TASK OBJECTIVE:
Filter the entries, keeping every line with the word "generate".

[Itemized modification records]
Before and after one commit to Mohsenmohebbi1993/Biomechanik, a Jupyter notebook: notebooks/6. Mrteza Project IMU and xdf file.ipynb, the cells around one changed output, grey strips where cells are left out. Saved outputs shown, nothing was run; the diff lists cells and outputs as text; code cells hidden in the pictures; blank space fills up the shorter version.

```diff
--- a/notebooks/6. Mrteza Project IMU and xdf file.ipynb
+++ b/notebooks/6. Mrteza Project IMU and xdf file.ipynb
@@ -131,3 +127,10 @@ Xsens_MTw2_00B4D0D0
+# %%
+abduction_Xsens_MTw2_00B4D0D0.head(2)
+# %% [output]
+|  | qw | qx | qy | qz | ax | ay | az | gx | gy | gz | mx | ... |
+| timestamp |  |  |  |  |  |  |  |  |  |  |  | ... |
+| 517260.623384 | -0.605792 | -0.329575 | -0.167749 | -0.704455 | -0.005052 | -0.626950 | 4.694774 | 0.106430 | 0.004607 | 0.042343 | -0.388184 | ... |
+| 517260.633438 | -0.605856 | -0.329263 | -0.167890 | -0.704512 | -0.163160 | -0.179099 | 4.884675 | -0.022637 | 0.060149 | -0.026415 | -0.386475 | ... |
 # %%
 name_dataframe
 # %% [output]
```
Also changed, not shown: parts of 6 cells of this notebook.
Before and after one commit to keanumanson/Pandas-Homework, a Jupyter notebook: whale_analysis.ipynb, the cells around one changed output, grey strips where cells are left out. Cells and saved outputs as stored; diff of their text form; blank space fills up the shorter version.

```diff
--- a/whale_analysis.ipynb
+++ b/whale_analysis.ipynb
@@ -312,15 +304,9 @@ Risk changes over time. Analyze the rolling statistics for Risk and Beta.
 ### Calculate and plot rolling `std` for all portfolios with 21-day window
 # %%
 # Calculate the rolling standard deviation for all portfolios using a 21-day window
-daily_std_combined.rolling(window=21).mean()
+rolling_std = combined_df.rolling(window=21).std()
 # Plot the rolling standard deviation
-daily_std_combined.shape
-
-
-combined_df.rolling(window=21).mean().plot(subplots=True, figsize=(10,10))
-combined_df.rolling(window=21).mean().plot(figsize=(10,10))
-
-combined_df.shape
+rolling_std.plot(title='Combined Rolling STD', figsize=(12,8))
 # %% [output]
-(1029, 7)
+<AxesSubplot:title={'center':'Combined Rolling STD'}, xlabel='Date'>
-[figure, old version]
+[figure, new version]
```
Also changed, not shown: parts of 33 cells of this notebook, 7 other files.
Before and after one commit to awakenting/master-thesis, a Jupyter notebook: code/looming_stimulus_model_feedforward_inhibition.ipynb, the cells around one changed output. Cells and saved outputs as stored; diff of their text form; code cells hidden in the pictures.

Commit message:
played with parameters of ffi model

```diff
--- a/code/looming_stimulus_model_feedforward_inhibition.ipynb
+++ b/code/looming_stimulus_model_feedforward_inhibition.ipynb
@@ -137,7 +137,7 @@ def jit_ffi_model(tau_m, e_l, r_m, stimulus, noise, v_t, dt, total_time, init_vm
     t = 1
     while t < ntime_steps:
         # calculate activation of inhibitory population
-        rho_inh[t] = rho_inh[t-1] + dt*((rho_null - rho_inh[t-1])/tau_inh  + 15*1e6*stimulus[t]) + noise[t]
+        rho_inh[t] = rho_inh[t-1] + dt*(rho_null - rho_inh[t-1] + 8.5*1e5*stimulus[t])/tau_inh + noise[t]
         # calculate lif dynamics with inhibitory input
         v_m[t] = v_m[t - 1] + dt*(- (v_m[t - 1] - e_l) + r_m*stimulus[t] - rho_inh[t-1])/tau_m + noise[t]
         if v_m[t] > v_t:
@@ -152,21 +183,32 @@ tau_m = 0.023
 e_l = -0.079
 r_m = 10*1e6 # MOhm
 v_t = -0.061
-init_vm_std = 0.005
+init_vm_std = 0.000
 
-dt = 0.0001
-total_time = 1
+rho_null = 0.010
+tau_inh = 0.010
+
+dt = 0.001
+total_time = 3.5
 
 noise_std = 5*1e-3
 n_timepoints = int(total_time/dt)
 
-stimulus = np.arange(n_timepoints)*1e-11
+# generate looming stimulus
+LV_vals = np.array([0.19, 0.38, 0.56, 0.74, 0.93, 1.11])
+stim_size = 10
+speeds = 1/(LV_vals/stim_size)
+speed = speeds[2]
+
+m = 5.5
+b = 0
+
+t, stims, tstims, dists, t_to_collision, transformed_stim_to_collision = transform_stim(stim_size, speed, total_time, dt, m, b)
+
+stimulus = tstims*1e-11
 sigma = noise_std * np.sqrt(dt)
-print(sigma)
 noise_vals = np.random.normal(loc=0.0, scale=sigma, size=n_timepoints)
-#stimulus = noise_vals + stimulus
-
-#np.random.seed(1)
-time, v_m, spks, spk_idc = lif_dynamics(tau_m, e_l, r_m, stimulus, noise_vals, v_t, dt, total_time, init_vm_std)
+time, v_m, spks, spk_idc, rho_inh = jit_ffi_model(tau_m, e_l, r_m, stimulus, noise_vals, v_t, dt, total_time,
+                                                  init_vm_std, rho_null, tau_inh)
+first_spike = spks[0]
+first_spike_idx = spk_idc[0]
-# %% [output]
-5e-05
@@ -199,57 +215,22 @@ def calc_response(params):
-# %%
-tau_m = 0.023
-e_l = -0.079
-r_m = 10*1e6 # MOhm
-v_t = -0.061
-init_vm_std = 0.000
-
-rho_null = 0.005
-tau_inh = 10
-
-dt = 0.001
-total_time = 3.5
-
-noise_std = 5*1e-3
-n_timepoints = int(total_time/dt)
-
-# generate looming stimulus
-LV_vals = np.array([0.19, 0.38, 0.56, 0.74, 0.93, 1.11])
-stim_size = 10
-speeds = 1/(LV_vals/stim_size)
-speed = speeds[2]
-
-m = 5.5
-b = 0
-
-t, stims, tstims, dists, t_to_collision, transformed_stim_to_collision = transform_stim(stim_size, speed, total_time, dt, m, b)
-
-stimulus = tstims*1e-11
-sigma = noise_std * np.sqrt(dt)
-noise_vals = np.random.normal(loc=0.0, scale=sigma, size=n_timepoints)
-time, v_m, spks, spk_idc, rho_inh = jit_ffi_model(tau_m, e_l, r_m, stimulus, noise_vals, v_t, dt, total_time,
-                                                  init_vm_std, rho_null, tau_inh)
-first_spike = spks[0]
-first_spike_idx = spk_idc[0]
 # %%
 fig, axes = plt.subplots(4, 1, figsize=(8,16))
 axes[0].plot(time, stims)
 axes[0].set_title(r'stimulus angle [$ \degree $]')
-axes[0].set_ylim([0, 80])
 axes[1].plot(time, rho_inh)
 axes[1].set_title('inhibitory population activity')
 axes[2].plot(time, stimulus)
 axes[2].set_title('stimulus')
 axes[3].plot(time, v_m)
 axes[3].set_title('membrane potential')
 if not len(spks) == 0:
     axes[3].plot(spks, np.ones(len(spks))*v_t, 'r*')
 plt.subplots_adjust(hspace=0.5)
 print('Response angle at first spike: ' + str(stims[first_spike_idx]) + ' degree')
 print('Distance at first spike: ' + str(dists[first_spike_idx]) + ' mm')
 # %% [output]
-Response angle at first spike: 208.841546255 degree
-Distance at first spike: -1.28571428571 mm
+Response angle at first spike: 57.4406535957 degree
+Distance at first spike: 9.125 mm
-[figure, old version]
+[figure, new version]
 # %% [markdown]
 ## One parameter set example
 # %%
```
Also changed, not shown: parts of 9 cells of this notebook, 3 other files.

RESULT OF THIS EXERCISE:
+# generate looming stimulus
-# generate looming stimulus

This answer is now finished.